→ What you have to do: For the records shown below, return an exact copy that excludes the pictures.

==== Material to process

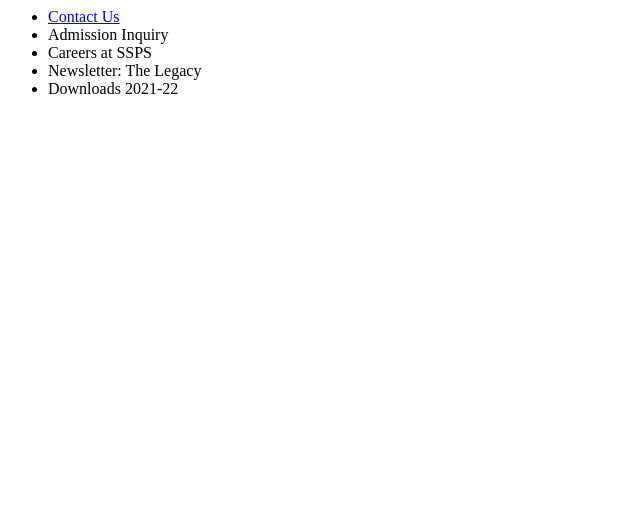
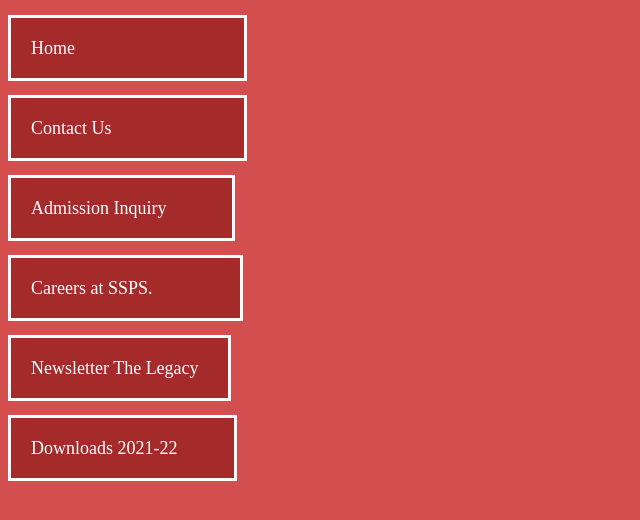
Before and after one commit to arihant1602/projectwebsitessps, a plain HTML site: page School Website/c.html in a window 1280 px wide. Shown: the whole page, without its empty margins (0-640 px from the left). Drawn offline with Linux system fonts and the light colour scheme.

Commit message:
Add files via upload

```diff
--- a/School Website/c.css
+++ b/School Website/c.css
@@ -0,0 +1,13 @@
+*{
+    background-color: rgb(211, 78, 78);
+}
+
+a{
+    color: white;
+    text-decoration: none;
+    font-size: large;
+    line-height: 80px;
+    border-style: solid;
+    padding: 20px;
+    background-color: brown;
+}
--- a/School Website/c.html
+++ b/School Website/c.html
@@ -3,12 +3,36 @@
         <link rel="stylesheet" href="c.css">
     </head>
     <body>
-        <ul>
-            <li><a href="contactUs.html" target="Right">Contact Us</a></li>
-            <li><a>Admission Inquiry</a></li>
-            <li><a>Careers at SSPS</a></li>
-            <li><a>Newsletter: The Legacy</a></li>
-            <li><a>Downloads 2021-22</a></li>
-        </ul>
+            <a href="d.html" target="Right">Home
+                &nbsp;&nbsp;&nbsp;&nbsp;
+                &nbsp;&nbsp;&nbsp;&nbsp;
+                &nbsp;&nbsp;&nbsp;&nbsp;
+                &nbsp;&nbsp;&nbsp;&nbsp;
+                &nbsp;&nbsp;&nbsp;&nbsp;
+                &nbsp;&nbsp;&nbsp;&nbsp;
+                &nbsp;&nbsp;
+            </a><br>
+
+            <a href="contactUs.html" target="Right">Contact Us
+                &nbsp;&nbsp;&nbsp;&nbsp;
+                &nbsp;&nbsp;&nbsp;&nbsp;
+                &nbsp;&nbsp;&nbsp;&nbsp;
+                &nbsp;&nbsp;&nbsp;&nbsp;
+                &nbsp;&nbsp;&nbsp;&nbsp;</a><br>
+            <a>Admission Inquiry
+                &nbsp;&nbsp;&nbsp;&nbsp;
+                &nbsp;&nbsp;&nbsp;&nbsp;</a><br>
+            <a>Careers at SSPS.
+                &nbsp;&nbsp;&nbsp;&nbsp;
+                &nbsp;&nbsp;&nbsp;&nbsp;
+                &nbsp;&nbsp;&nbsp;&nbsp;
+
+            </a><br>
+            <a>Newsletter The Legacy&nbsp;&nbsp;
+            </a><br>
+            <a>Downloads 2021-22
+                &nbsp;&nbsp;&nbsp;&nbsp;
+                &nbsp;&nbsp;
+            </a><br>
     </body>
 </html>
--- a/School Website/d.css
+++ b/School Website/d.css
@@ -0,0 +1,13 @@
+
+* {
+    /* The image used */
+    background-image: url("SSPSmoradabad.jpg");
+
+    /* Full height */
+    height: 100%;
+
+    /* Center and scale the image nicely */
+    background-position: center;
+    background-repeat: no-repeat;
+    background-size: cover;
+  }
```
Also changed, not shown: School Website/b.html (+1 -1 lines), School Website/d.html (+1 -1 lines), School Website/index.html (+4 -4 lines), School Website/SSPSmoradabad.jpg (added).
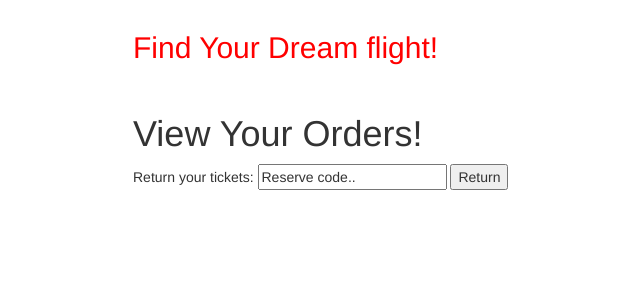
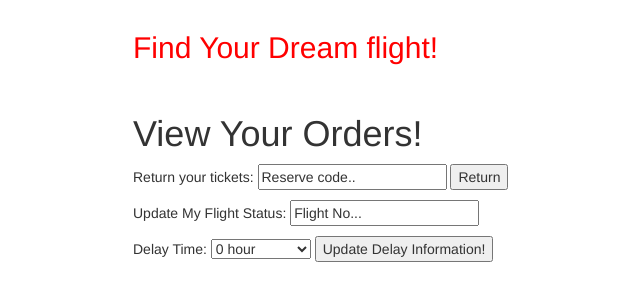
Before and after one commit to Qingliny/Database-for-an-airline-reservation-and-query-system, a Flask app: template templates/order.html in a window 1280 px wide. Shown: the part 161-462 px from the top of the page, without its empty margins (272-912 px from the left). Run offline with Flask 2, Linux system fonts and the light colour scheme; the template is opened without the code that fills it, so the values that code supplies are empty; some libraries are stand-ins or nearby versions.

Commit message:
Add files via upload

```diff
--- a/templates/order.html
+++ b/templates/order.html
@@ -80,6 +80,23 @@
     onblur="if (value ==''){value='Reserve code..'}" > <input type="submit" value="Return">
 </p>
 </form>
+
+<form method="POST" action="/update">
+<p>Update My Flight Status: <input type="text" name="update_flight" value="Flight No..."
+    onfocus="if (value =='Flight No...'){value =''}"
+    onblur="if (value ==''){value='Flight No...'}">
+</p>
+<p>Delay Time:
+      <select name="delay_time" value="time" style="width: 100px">
+      <option value="0 hour">0 hour</option>
+      <option value="0.5 hour">0.5 hour</option>
+      <option value="1 hour">1 hour</option>
+      <option value="2 hours">2 hours</option>
+      <option value="3 hours">3 hours</option>
+      <option value="4 hours">4 hours</option>
+      </select>    <input type="submit" value="Update Delay Information!">
+    </p>
+</form>
 </body>
 
 
```
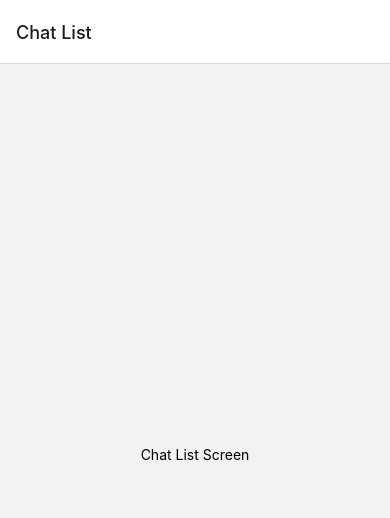
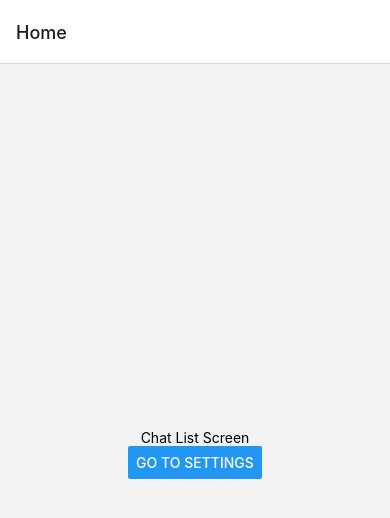
Before and after one commit to Mowgle88/WhatsAppClone, a React Native app: screen / in a window 390 px wide. Shown: the top 518 px of the page. Built offline with nearby package versions, Linux system fonts and the light colour scheme.

Commit message:
feat: add second screen and types

```diff
--- a/src/App.tsx
+++ b/src/App.tsx
@@ -5,8 +5,10 @@ import SplashScreen from "react-native-splash-screen";
 import { NavigationContainer } from "@react-navigation/native";
 import { createStackNavigator } from "@react-navigation/stack";
 import ChatListScreen from "./screens/ChatListScreen";
+import ChatSettingsScreen from "./screens/ChatSettingsScreen";
+import { RootStackParamList } from "./navigation/types";
 
-const Stack = createStackNavigator();
+const Stack = createStackNavigator<RootStackParamList>();
 
 export default function App() {
   useEffect(() => {
@@ -17,7 +19,8 @@ export default function App() {
     <SafeAreaProvider style={styles.container}>
       <NavigationContainer>
         <Stack.Navigator>
-          <Stack.Screen name="Chat List" component={ChatListScreen} />
+          <Stack.Screen name="Home" component={ChatListScreen} />
+          <Stack.Screen name="ChatSettings" component={ChatSettingsScreen} />
         </Stack.Navigator>
       </NavigationContainer>
     </SafeAreaProvider>
--- /dev/null
+++ b/src/navigation/types.ts
@@ -0,0 +1,11 @@
+import type { StackNavigationProp } from "@react-navigation/stack";
+
+export type RootStackParamList = {
+  Home: undefined;
+  ChatSettings: undefined;
+};
+
+export type RootScreenNavigationProps = StackNavigationProp<
+  RootStackParamList,
+  "ChatSettings"
+>;
--- a/src/screens/ChatListScreen.tsx
+++ b/src/screens/ChatListScreen.tsx
@@ -1,15 +1,24 @@
-import { StyleSheet, Text, View } from "react-native";
+import { Button, StyleSheet, Text, View } from "react-native";
 import React from "react";
+import { useNavigation } from "@react-navigation/native";
+import { RootScreenNavigationProps } from "../navigation/types";
 
-const ChatListScreen = () => {
+const ChatListScreen: React.FC = () => {
+  const navigation = useNavigation<RootScreenNavigationProps>();
+
   return (
     <View style={styles.container}>
       <Text>Chat List Screen</Text>
+
+      <Button
+        title="Go to settings"
+        onPress={() => {
+          navigation.navigate("ChatSettings");
+        }}
+      />
     </View>
   );
 };
-
-export default ChatListScreen;
 
 const styles = StyleSheet.create({
   container: {
@@ -18,3 +27,5 @@ const styles = StyleSheet.create({
     alignItems: "center",
   },
 });
+
+export default ChatListScreen;
--- /dev/null
+++ b/src/screens/ChatSettingsScreen.tsx
@@ -0,0 +1,20 @@
+import { StyleSheet, Text, View } from "react-native";
+import React from "react";
+
+const ChatSettingsScreen: React.FC = () => {
+  return (
+    <View style={styles.container}>
+      <Text>Chat Settings Screen</Text>
+    </View>
+  );
+};
+
+const styles = StyleSheet.create({
+  container: {
+    flex: 1,
+    justifyContent: "center",
+    alignItems: "center",
+  },
+});
+
+export default ChatSettingsScreen;
```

========

→ Your solution:
Before and after one commit to arihant1602/projectwebsitessps, a plain HTML site: page School Website/c.html in a window 1280 px wide. Shown: the whole page, without its empty margins (0-640 px from the left). Drawn offline with Linux system fonts and the light colour scheme.

Commit message:
Add files via upload

```diff
--- a/School Website/c.css
+++ b/School Website/c.css
@@ -0,0 +1,13 @@
+*{
+    background-color: rgb(211, 78, 78);
+}
+
+a{
+    color: white;
+    text-decoration: none;
+    font-size: large;
+    line-height: 80px;
+    border-style: solid;
+    padding: 20px;
+    background-color: brown;
+}
--- a/School Website/c.html
+++ b/School Website/c.html
@@ -3,12 +3,36 @@
         <link rel="stylesheet" href="c.css">
     </head>
     <body>
-        <ul>
-            <li><a href="contactUs.html" target="Right">Contact Us</a></li>
-            <li><a>Admission Inquiry</a></li>
-            <li><a>Careers at SSPS</a></li>
-            <li><a>Newsletter: The Legacy</a></li>
-            <li><a>Downloads 2021-22</a></li>
-        </ul>
+            <a href="d.html" target="Right">Home
+                &nbsp;&nbsp;&nbsp;&nbsp;
+                &nbsp;&nbsp;&nbsp;&nbsp;
+                &nbsp;&nbsp;&nbsp;&nbsp;
+                &nbsp;&nbsp;&nbsp;&nbsp;
+                &nbsp;&nbsp;&nbsp;&nbsp;
+                &nbsp;&nbsp;&nbsp;&nbsp;
+                &nbsp;&nbsp;
+            </a><br>
+
+            <a href="contactUs.html" target="Right">Contact Us
+                &nbsp;&nbsp;&nbsp;&nbsp;
+                &nbsp;&nbsp;&nbsp;&nbsp;
+                &nbsp;&nbsp;&nbsp;&nbsp;
+                &nbsp;&nbsp;&nbsp;&nbsp;
+                &nbsp;&nbsp;&nbsp;&nbsp;</a><br>
+            <a>Admission Inquiry
+                &nbsp;&nbsp;&nbsp;&nbsp;
+                &nbsp;&nbsp;&nbsp;&nbsp;</a><br>
+            <a>Careers at SSPS.
+                &nbsp;&nbsp;&nbsp;&nbsp;
+                &nbsp;&nbsp;&nbsp;&nbsp;
+                &nbsp;&nbsp;&nbsp;&nbsp;
+
+            </a><br>
+            <a>Newsletter The Legacy&nbsp;&nbsp;
+            </a><br>
+            <a>Downloads 2021-22
+                &nbsp;&nbsp;&nbsp;&nbsp;
+                &nbsp;&nbsp;
+            </a><br>
     </body>
 </html>
--- a/School Website/d.css
+++ b/School Website/d.css
@@ -0,0 +1,13 @@
+
+* {
+    /* The image used */
+    background-image: url("SSPSmoradabad.jpg");
+
+    /* Full height */
+    height: 100%;
+
+    /* Center and scale the image nicely */
+    background-position: center;
+    background-repeat: no-repeat;
+    background-size: cover;
+  }
```
Also changed, not shown: School Website/b.html (+1 -1 lines), School Website/d.html (+1 -1 lines), School Website/index.html (+4 -4 lines), School Website/SSPSmoradabad.jpg (added).
Before and after one commit to Qingliny/Database-for-an-airline-reservation-and-query-system, a Flask app: template templates/order.html in a window 1280 px wide. Shown: the part 161-462 px from the top of the page, without its empty margins (272-912 px from the left). Run offline with Flask 2, Linux system fonts and the light colour scheme; the template is opened without the code that fills it, so the values that code supplies are empty; some libraries are stand-ins or nearby versions.

Commit message:
Add files via upload

```diff
--- a/templates/order.html
+++ b/templates/order.html
@@ -80,6 +80,23 @@
     onblur="if (value ==''){value='Reserve code..'}" > <input type="submit" value="Return">
 </p>
 </form>
+
+<form method="POST" action="/update">
+<p>Update My Flight Status: <input type="text" name="update_flight" value="Flight No..."
+    onfocus="if (value =='Flight No...'){value =''}"
+    onblur="if (value ==''){value='Flight No...'}">
+</p>
+<p>Delay Time:
+      <select name="delay_time" value="time" style="width: 100px">
+      <option value="0 hour">0 hour</option>
+      <option value="0.5 hour">0.5 hour</option>
+      <option value="1 hour">1 hour</option>
+      <option value="2 hours">2 hours</option>
+      <option value="3 hours">3 hours</option>
+      <option value="4 hours">4 hours</option>
+      </select>    <input type="submit" value="Update Delay Information!">
+    </p>
+</form>
 </body>
 
 
```
Before and after one commit to Mowgle88/WhatsAppClone, a React Native app: screen / in a window 390 px wide. Shown: the top 518 px of the page. Built offline with nearby package versions, Linux system fonts and the light colour scheme.

Commit message:
feat: add second screen and types

```diff
--- a/src/App.tsx
+++ b/src/App.tsx
@@ -5,8 +5,10 @@ import SplashScreen from "react-native-splash-screen";
 import { NavigationContainer } from "@react-navigation/native";
 import { createStackNavigator } from "@react-navigation/stack";
 import ChatListScreen from "./screens/ChatListScreen";
+import ChatSettingsScreen from "./screens/ChatSettingsScreen";
+import { RootStackParamList } from "./navigation/types";
 
-const Stack = createStackNavigator();
+const Stack = createStackNavigator<RootStackParamList>();
 
 export default function App() {
   useEffect(() => {
@@ -17,7 +19,8 @@ export default function App() {
     <SafeAreaProvider style={styles.container}>
       <NavigationContainer>
         <Stack.Navigator>
-          <Stack.Screen name="Chat List" component={ChatListScreen} />
+          <Stack.Screen name="Home" component={ChatListScreen} />
+          <Stack.Screen name="ChatSettings" component={ChatSettingsScreen} />
         </Stack.Navigator>
       </NavigationContainer>
     </SafeAreaProvider>
--- /dev/null
+++ b/src/navigation/types.ts
@@ -0,0 +1,11 @@
+import type { StackNavigationProp } from "@react-navigation/stack";
+
+export type RootStackParamList = {
+  Home: undefined;
+  ChatSettings: undefined;
+};
+
+export type RootScreenNavigationProps = StackNavigationProp<
+  RootStackParamList,
+  "ChatSettings"
+>;
--- a/src/screens/ChatListScreen.tsx
+++ b/src/screens/ChatListScreen.tsx
@@ -1,15 +1,24 @@
-import { StyleSheet, Text, View } from "react-native";
+import { Button, StyleSheet, Text, View } from "react-native";
 import React from "react";
+import { useNavigation } from "@react-navigation/native";
+import { RootScreenNavigationProps } from "../navigation/types";
 
-const ChatListScreen = () => {
+const ChatListScreen: React.FC = () => {
+  const navigation = useNavigation<RootScreenNavigationProps>();
+
   return (
     <View style={styles.container}>
       <Text>Chat List Screen</Text>
+
+      <Button
+        title="Go to settings"
+        onPress={() => {
+          navigation.navigate("ChatSettings");
+        }}
+      />
     </View>
   );
 };
-
-export default ChatListScreen;
 
 const styles = StyleSheet.create({
   container: {
@@ -18,3 +27,5 @@ const styles = StyleSheet.create({
     alignItems: "center",
   },
 });
+
+export default ChatListScreen;
--- /dev/null
+++ b/src/screens/ChatSettingsScreen.tsx
@@ -0,0 +1,20 @@
+import { StyleSheet, Text, View } from "react-native";
+import React from "react";
+
+const ChatSettingsScreen: React.FC = () => {
+  return (
+    <View style={styles.container}>
+      <Text>Chat Settings Screen</Text>
+    </View>
+  );
+};
+
+const styles = StyleSheet.create({
+  container: {
+    flex: 1,
+    justifyContent: "center",
+    alignItems: "center",
+  },
+});
+
+export default ChatSettingsScreen;
```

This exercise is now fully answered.